- Task requirements
Your reply should hold only the lines from the records below where "Developing" occurs.

Segment Start: Extracted records

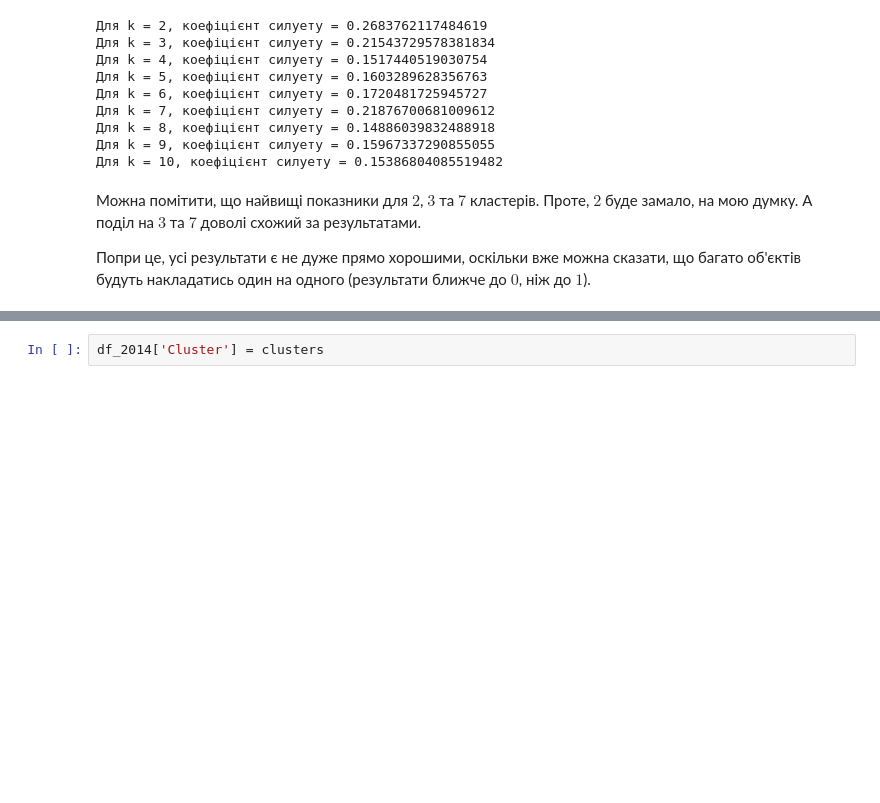
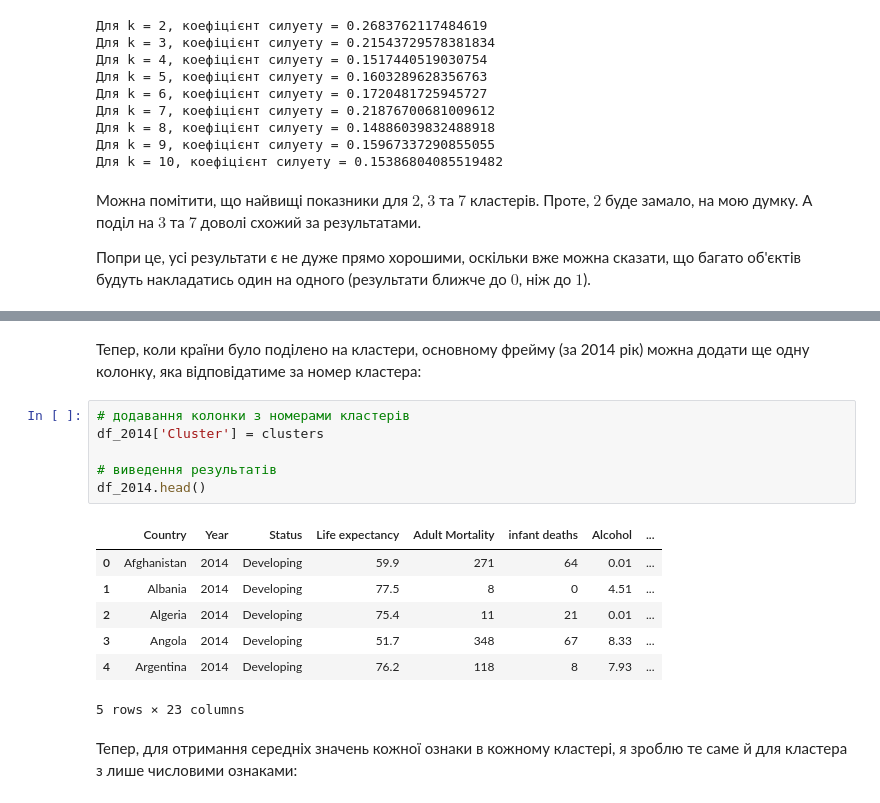
Before and after one commit to dmuman/ML-labs, a Jupyter notebook: ir/ir_3var.ipynb, the cells around one changed output, grey strips where cells are left out. Cells and saved outputs as stored; diff of their text form; blank space fills up the shorter version.

```diff
--- a/ir/ir_3var.ipynb
+++ b/ir/ir_3var.ipynb
@@ -358,3 +381,19 @@ clusters = kmeans.fit_predict(df_2014_pca)
-# %%
-df_2014['Cluster'] = clusters
+# %% [markdown]
+Тепер, коли країни було поділено на кластери, основному фрейму (за 2014 рік) можна додати ще одну колонку, яка відповідатиме за номер кластера:
+# %%
+# додавання колонки з номерами кластерів
+df_2014['Cluster'] = clusters
+
+# виведення результатів
+df_2014.head()
+# %% [output]
+|  | Country | Year | Status | Life expectancy | Adult Mortality | infant deaths | Alcohol | ... |
+| 0 | Afghanistan | 2014 | Developing | 59.9 | 271 | 64 | 0.01 | ... |
+| 1 | Albania | 2014 | Developing | 77.5 | 8 | 0 | 4.51 | ... |
+| 2 | Algeria | 2014 | Developing | 75.4 | 11 | 21 | 0.01 | ... |
+| 3 | Angola | 2014 | Developing | 51.7 | 348 | 67 | 8.33 | ... |
+| 4 | Argentina | 2014 | Developing | 76.2 | 118 | 8 | 7.93 | ... |
+5 rows × 23 columns
+# %% [markdown]
+Тепер, для отримання середніх значень кожної ознаки в кожному кластері, я зроблю те саме й для кластера з лише числовими ознаками:
 # %%
```
Also changed, not shown: parts of 12 cells of this notebook.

Segment End: Extracted records

- Exercise answer
+| 0 | Afghanistan | 2014 | Developing | 59.9 | 271 | 64 | 0.01 | ... |
+| 1 | Albania | 2014 | Developing | 77.5 | 8 | 0 | 4.51 | ... |
+| 2 | Algeria | 2014 | Developing | 75.4 | 11 | 21 | 0.01 | ... |
+| 3 | Angola | 2014 | Developing | 51.7 | 348 | 67 | 8.33 | ... |
+| 4 | Argentina | 2014 | Developing | 76.2 | 118 | 8 | 7.93 | ... |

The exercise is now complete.